In order to maintain GSP+ Pakistan has to keep ratification and effectively implement 27 core international conventions on human and labour rights, environmental protection and good governance. This is closely monitored by the European Commission under permanent scrutiny by the EU Member States and European Parliament, as well as civil society. In her piece to the Tribune published in March-2020, the EU diplomat highlighted the weaving bonds of trade-partnership with Pakistan, as she noted: ‘’The latest statistics on trade between Pakistan and the European Union (EU) published last week included remarkably positive figures: The Pakistani exports to the EU in 2019 amounted to nearly €7.5 billion, 8.99% higher than in 2018. This comes a few days after the European Parliament in Brussels debated the trade preferences given by the EU to a number of countries, including Pakistan. The Government of Pakistan, as well as Pakistan’s business community, has been following this debate and the preparatory steps very carefully.
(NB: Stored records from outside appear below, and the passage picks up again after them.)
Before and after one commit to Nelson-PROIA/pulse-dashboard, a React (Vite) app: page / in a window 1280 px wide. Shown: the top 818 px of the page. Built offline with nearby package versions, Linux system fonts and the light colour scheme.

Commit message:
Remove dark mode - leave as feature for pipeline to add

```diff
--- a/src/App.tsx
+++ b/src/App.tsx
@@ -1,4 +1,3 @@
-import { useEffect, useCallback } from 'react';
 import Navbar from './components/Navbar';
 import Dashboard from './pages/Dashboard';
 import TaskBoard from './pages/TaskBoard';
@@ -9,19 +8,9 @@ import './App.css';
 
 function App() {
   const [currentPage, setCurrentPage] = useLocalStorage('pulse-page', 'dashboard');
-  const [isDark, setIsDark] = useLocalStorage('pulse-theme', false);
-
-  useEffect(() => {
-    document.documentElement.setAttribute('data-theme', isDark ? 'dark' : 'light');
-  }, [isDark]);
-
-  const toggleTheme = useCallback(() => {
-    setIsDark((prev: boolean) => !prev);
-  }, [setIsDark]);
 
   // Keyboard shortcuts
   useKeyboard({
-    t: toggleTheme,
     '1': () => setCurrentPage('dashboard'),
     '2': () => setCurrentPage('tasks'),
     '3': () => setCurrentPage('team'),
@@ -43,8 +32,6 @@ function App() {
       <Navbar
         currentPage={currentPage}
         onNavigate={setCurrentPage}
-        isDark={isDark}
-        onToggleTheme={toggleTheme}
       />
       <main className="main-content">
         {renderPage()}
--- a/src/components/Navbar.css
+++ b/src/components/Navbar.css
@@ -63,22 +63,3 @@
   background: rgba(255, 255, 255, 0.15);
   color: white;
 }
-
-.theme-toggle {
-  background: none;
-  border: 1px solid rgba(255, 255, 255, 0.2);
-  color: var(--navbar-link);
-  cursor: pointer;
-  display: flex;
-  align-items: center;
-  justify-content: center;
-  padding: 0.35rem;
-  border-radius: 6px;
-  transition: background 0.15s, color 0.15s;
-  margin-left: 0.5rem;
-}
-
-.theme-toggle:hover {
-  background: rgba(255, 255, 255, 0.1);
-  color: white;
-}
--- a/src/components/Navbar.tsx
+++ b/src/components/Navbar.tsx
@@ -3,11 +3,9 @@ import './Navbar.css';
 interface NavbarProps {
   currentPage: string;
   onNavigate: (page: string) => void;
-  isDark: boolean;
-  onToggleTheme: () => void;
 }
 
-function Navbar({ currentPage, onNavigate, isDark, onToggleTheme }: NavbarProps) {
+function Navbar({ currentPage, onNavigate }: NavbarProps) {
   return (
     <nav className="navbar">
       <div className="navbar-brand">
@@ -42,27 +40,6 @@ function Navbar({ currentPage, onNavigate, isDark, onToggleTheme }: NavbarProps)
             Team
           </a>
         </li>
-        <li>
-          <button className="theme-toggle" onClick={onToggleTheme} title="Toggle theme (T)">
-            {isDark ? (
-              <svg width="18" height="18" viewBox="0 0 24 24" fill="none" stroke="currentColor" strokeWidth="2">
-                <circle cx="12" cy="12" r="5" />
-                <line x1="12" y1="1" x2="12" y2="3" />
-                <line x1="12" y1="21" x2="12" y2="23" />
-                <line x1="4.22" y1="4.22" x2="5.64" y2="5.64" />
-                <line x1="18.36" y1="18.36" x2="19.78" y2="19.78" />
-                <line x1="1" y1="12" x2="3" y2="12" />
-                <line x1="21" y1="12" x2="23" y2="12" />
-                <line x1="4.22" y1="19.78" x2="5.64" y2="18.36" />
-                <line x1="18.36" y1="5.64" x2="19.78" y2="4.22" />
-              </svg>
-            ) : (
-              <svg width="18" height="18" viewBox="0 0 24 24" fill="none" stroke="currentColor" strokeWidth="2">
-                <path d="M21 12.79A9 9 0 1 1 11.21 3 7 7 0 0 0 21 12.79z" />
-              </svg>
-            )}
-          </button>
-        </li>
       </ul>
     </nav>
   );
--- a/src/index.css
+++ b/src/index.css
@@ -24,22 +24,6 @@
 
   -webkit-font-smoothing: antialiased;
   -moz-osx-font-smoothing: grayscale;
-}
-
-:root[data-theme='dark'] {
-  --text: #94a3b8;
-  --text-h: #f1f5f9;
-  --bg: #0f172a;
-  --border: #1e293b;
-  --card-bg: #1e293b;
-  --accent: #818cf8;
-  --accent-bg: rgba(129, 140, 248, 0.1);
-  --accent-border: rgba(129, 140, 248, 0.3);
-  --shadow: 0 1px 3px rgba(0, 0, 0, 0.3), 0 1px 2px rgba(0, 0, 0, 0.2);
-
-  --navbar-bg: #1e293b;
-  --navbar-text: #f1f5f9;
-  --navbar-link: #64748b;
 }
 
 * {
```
Why? Because Pakistan is the single largest beneficiary of the EU’s GSP+ trade regime, which waives import duties on a wide range of products’’. The facts advocate that because of Pakistan’s unique geostrategic position in South Asia, the EU can hardly avoid remaining indifferent to Pakistan.
Today, Pakistan is an instrumental partner of the EU Horizon 2020 Programme, which is the biggest EU Research and Innovation programme ever of the European Union. The Pakistan Science Foundation has been declared as the Focal Organization for EU Research and Innovation Programme Horizon-2020 in Pakistan and, under the guidance and policy of the Ministry of Science and Technology will coordinate with EU implementation of the Horizon 2020 Programme. There is no denying that EU’s current emergency support package for Pakistan amid the Corona crisis makes a new horizon of Pakistan-EU relations.
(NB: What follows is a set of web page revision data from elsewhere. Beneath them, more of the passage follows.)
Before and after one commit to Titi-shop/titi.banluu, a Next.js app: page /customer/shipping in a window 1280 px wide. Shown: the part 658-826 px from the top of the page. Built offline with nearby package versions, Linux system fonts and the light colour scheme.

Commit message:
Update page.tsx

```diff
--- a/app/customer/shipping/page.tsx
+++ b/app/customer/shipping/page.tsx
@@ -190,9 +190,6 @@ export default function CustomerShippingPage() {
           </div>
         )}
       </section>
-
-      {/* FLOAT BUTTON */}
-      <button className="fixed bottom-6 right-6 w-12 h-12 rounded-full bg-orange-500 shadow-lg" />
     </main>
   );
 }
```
—The writer, an independent ‘IR’ researcher-cum-intternal law analyst based in Pakistan, is member of European Consortium for Political Research Standing Group on IR, Critical Peace & Conflict Studies, also a member of Washington Foreign Law Society and European Society of International Law.